Advertisement

Honda Fit Hybrid: First Look

 
Follow Viknesh

Honda Fit Hybrid

Honda Fit Hybrid

Enlarge Photo

As the European brands chase the benefits of diesel in smaller cars--though they're sticking their toes in the hybrid/electric waters as well--the Japanese automakers continue to push forward with their established hybrid systems. The latest is Honda, which has revealed a new hybrid version of its Fit (Jazz) hatchback.

Honda is one of the few companies to focus its hybrid efforts on smaller cars. Most of its competitors are using the systems to boost fuel economy for mid-size and larger cars, leaving the smaller cars to conventional power for their efficiency.
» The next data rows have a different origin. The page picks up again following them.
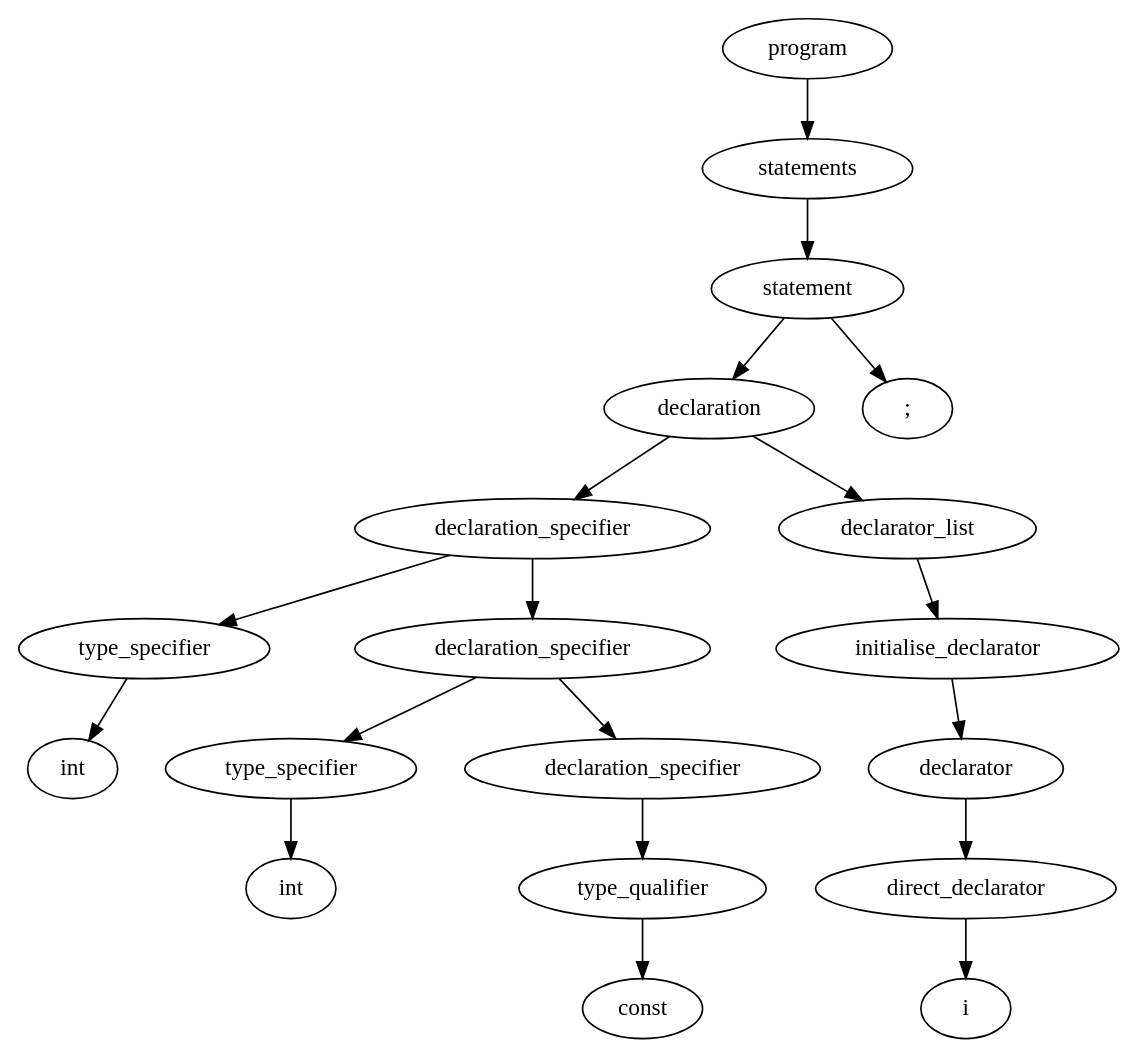
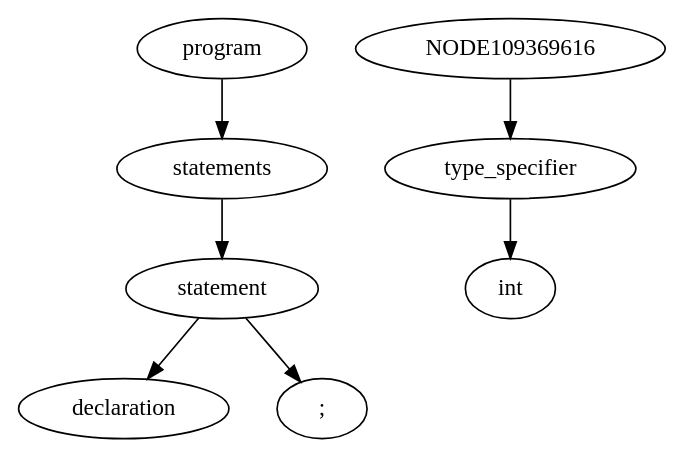
The diagram in grammar/C/CST.dot (MarkVanAcker/C-to-P-compiler), drawn with Graphviz before and after one commit. The commit also changed 18 other files, not shown here.

```diff
--- a/grammar/C/CST.dot
+++ b/grammar/C/CST.dot
@@ -1,42 +1,18 @@
 digraph G
         {
             nodesep = 0.4;
             ranksep = 0.5;
-        	NODE140468336551136[label="program"];
-	NODE140468336087560[label="statements"];
-	NODE140468336551136->NODE140468336087560
-	NODE140468336123296[label="statement"];
-	NODE140468336087560->NODE140468336123296
-	NODE140468336123464[label="declaration"];
-	NODE140468336123296->NODE140468336123464
-	NODE140468336120384[label="declaration_specifier"];
-	NODE140468336123464->NODE140468336120384
-	NODE140468336134688[label="type_specifier"];
-	NODE140468336120384->NODE140468336134688
-	NODE140468336134912[label="int"];
-	NODE140468336134688->NODE140468336134912
-	NODE140468336132728[label="declaration_specifier"];
-	NODE140468336120384->NODE140468336132728
-	NODE140468336164648[label="type_specifier"];
-	NODE140468336132728->NODE140468336164648
-	NODE140468336161288[label="int"];
-	NODE140468336164648->NODE140468336161288
-	NODE140468336163304[label="declaration_specifier"];
-	NODE140468336132728->NODE140468336163304
-	NODE140468336163752[label="type_qualifier"];
-	NODE140468336163304->NODE140468336163752
-	NODE140468336161624[label="const"];
-	NODE140468336163752->NODE140468336161624
-	NODE140468336162352[label="declarator_list"];
-	NODE140468336123464->NODE140468336162352
-	NODE140468336163472[label="initialise_declarator"];
-	NODE140468336162352->NODE140468336163472
-	NODE140468336180024[label="declarator"];
-	NODE140468336163472->NODE140468336180024
-	NODE140468336191528[label="direct_declarator"];
-	NODE140468336180024->NODE140468336191528
-	NODE140468336192088[label="i"];
-	NODE140468336191528->NODE140468336192088
-	NODE140468336189680[label=";"];
-	NODE140468336123296->NODE140468336189680
+        	NODE109216752[label="program"];
+	NODE109218672[label="statements"];
+	NODE109216752->NODE109218672
+	NODE109311344[label="statement"];
+	NODE109218672->NODE109311344
+	NODE109369456[label="declaration"];
+	NODE109311344->NODE109369456
+	NODE109370896[label="type_specifier"];
+	NODE109369616->NODE109370896
+	NODE109368624[label="int"];
+	NODE109370896->NODE109368624
+	NODE109470096[label=";"];
+	NODE109311344->NODE109470096
 }
```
It's usually cheaper and more cost-effective to do so, but Honda thinks hybrid drive is the future of small cars, putting its cards on the table with cars like the new Fit Hybrid.

Set to make its world debut next month at the 2010 Paris Auto Show, the Fit Hybrid shares many of its components with the larger Insight, including its hybrid drive system. In this case, the drive system consists of a 87 horsepower 1.3-liter gasoline engine matched to an electric motor and sending drive to the front wheels via a CVT.

Honda Fit Hybrid

Honda Fit Hybrid

Enlarge Photo

No performance figures have been released, but expect somewhere in the ballpark of 60-65 mpg for fuel economy and CO2 emissions of around 100g/km.

As for its appearance, the new Fit Hybrid looks largely unchanged from the standard model. Badging and exterior trim are the only cues used to distinguish the hybrid from a distance. Inside, there’s a single-color dashboard and blue-lit dials and instruments.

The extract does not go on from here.